The Man Who Knew Too Much (1934) / Thriller-Mystery

MPAA rated: Not rated, but probably PG for some violence
Length: 75 min.

Cast: Leslie Banks, Edna Best, Peter Lorre, Frank Vosper, Hugh Wakefield
Director: Alfred Hitchcock
Screenplay: Charles Bennett, D.B. Wyndham-Lewis
Review published December 12, 2007

The Man Who Knew Too Much 1934Leslie Banks (Jamaica Inn, Henry V) and Edna Best (The Ghost and Mrs. Muir, Intermezzo) play a happily married couple who go on vacation in Switzerland when a colleague of theirs is assassinated. They receive some top secret information regarding the proposed assassination of a bigwig in London, and the bad guys kidnap their daughter in an effort to keep the couple from spilling the beans of their proposed plans.

Although director Alfred Hitchcock (The 39 Steps, The Lady Vanishes) utilizes reoccurring themes and plots which run through many movies throughout his career, The Man Who Knew Too Much was the only film that he later remade, so obvious reviews of the film will compare which is the best of the two.

In my opinion, they both are entertaining in their own distinct way, too different in both tone and style to really compare fully.
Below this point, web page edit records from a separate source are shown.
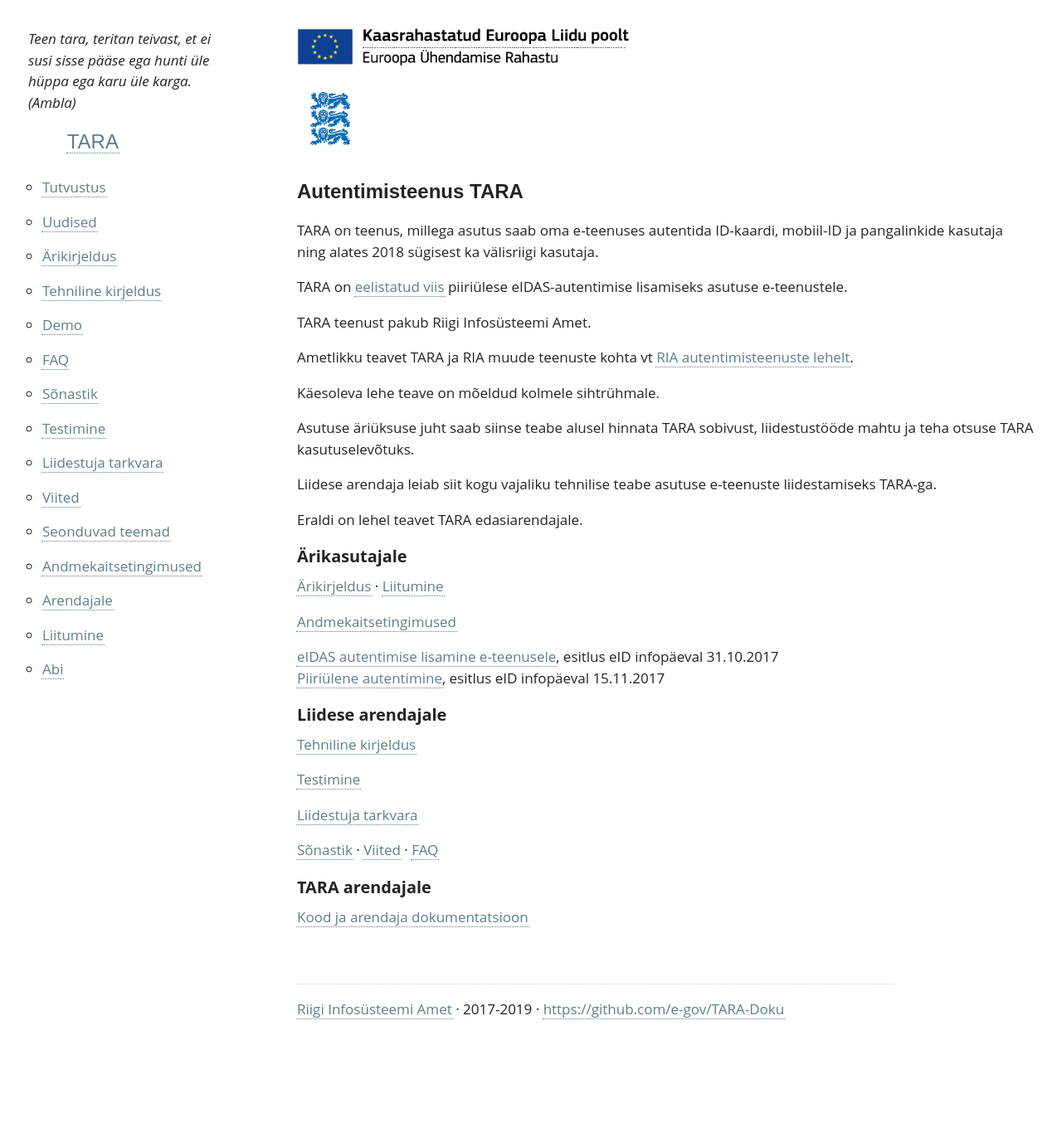
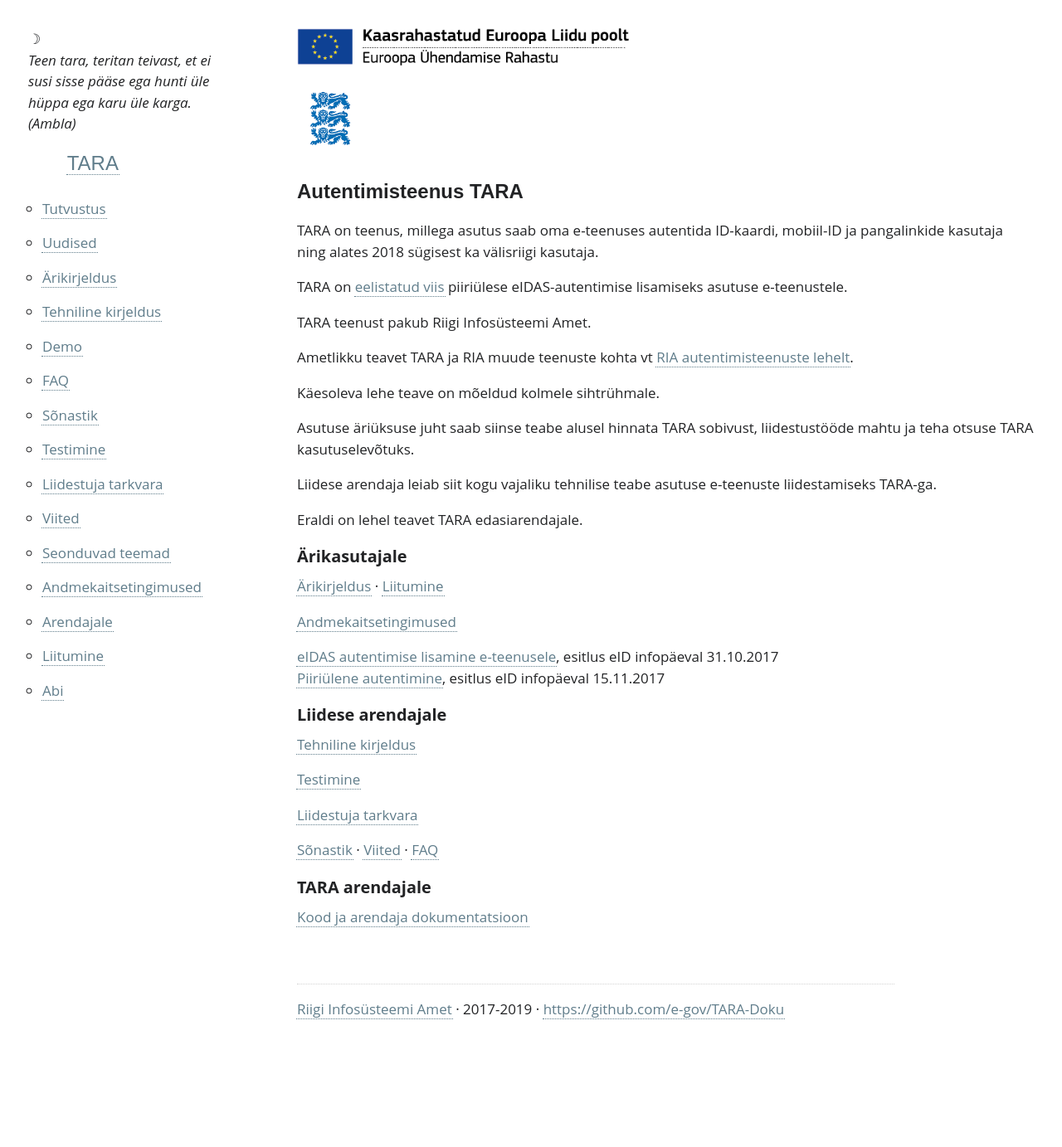
Before and after one commit to e-gov/TARA-Doku, a Jekyll site: the page built from index.md, in a window 1280 px wide. Shown: the whole page at 83% size. Built offline with Jekyll 4.4.1, drawn with Linux system fonts in a browser that asks for light colours.

Commit message:
Valgustusrežiim lisatud

```diff
--- a/_includes/Riba.html
+++ b/_includes/Riba.html
@@ -3,6 +3,10 @@
 {% endcomment %}
 
 <aside>
+  <div>
+    <span id='paike' class='hidden'>☼</span>
+    <span id='kuu'>☽</span>
+  </div>
   <p class='vanasona'>
     <i>Teen tara, teritan teivast, et ei susi sisse pääse ega hunti üle hüppa ega karu üle karga. (Ambla)</i>
   </p>
--- a/_layouts/Times.html
+++ b/_layouts/Times.html
@@ -9,17 +9,17 @@
   <link href="https://fonts.googleapis.com/css?family=Source+Code+Pro" rel="stylesheet">
 
   <!-- JQuery, vajalik siis, kui külribas kasutada lüliteid -->
-  <!-- script src="https://code.jquery.com/jquery.min.js"></script -->
+  <script src="https://code.jquery.com/jquery.min.js"></script>
 
   <!-- Vajalik külgribas lülitite kasutamisel -->
-  <!-- script src='{{ site.baseurl }}/js/Utils.js'></script -->
+  <script src='{{ site.baseurl }}/js/Utils.js'></script>
 
   <link rel="stylesheet" href="{{ site.baseurl }}/css/Times.css">
   <link rel="stylesheet" href="{{ site.baseurl }}/css/Github.css">
 
 </head>
 
-<body>
+<body onload='init()'>
 
   {% include Riba.html %}
 
--- a/css/Times.css
+++ b/css/Times.css
@@ -1,6 +1,22 @@
 /*
    Standardne laadileht, kasutusel repodes: TARA-Doku, eIDAS-Connector
 */
+
+/*#region Valgustusrežiim */
+html, html[data-theme='light'] {
+  --tavaline-tekst: #222325;
+  --taust: white;
+}
+
+html[data-theme='dark'] {
+  --tavaline-tekst: whitesmoke;
+  --taust: black;
+}
+
+#paike, #kuu {
+  cursor: pointer;
+}
+/*#endregion */
 
 /*#region Paigutus */
 body {
@@ -12,7 +28,8 @@ body {
   /* font-family: 'Segoe UI', Arial, serif; */
   font-family: 'Open Sans', sans-serif;
   font-size: 17px;
-  color: #222325 !important;
+  color: var(--tavaline-tekst) !important;
+  background-color: var(--taust);
   line-height: 1.5 !important;
   }
 
@@ -264,3 +281,9 @@ a.nupp:hover {
 }
 
 /*#endregion */
+
+/*#region Abi */
+.hidden {
+  display: none;
+}
+/*#endregion */
--- a/js/Utils.js
+++ b/js/Utils.js
@@ -5,8 +5,20 @@ function init() {
   // $('.alammenyy').hide();
 
   // Bind toggling handler to submenu switches
-  $('.lyliti').click(function() {
+  /* $('.lyliti').click(function() {
     var i = $(this).attr('id');
     $('#alammenyy' + i).toggle();
+  }); */
+
+  // Sea valgustusrežiimi lüliti
+  $('#paike').click(() => {
+    $('#paike').addClass('hidden');
+    $('#kuu').removeClass('hidden');
+    document.documentElement.setAttribute('data-theme', 'light');
+  });
+  $('#kuu').click(() => {
+    $('#kuu').addClass('hidden');
+    $('#paike').removeClass('hidden');
+    document.documentElement.setAttribute('data-theme', 'dark');
   });
 }
```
This older version does have some of Hitch's early whimsical humor, and a very exciting climax. It takes a while to get going, but it's impressively mounted and enjoyable enough in its own quaint way. Light, fun stuff from the Master.

Qwipster's rating:

©1997 Vince Leo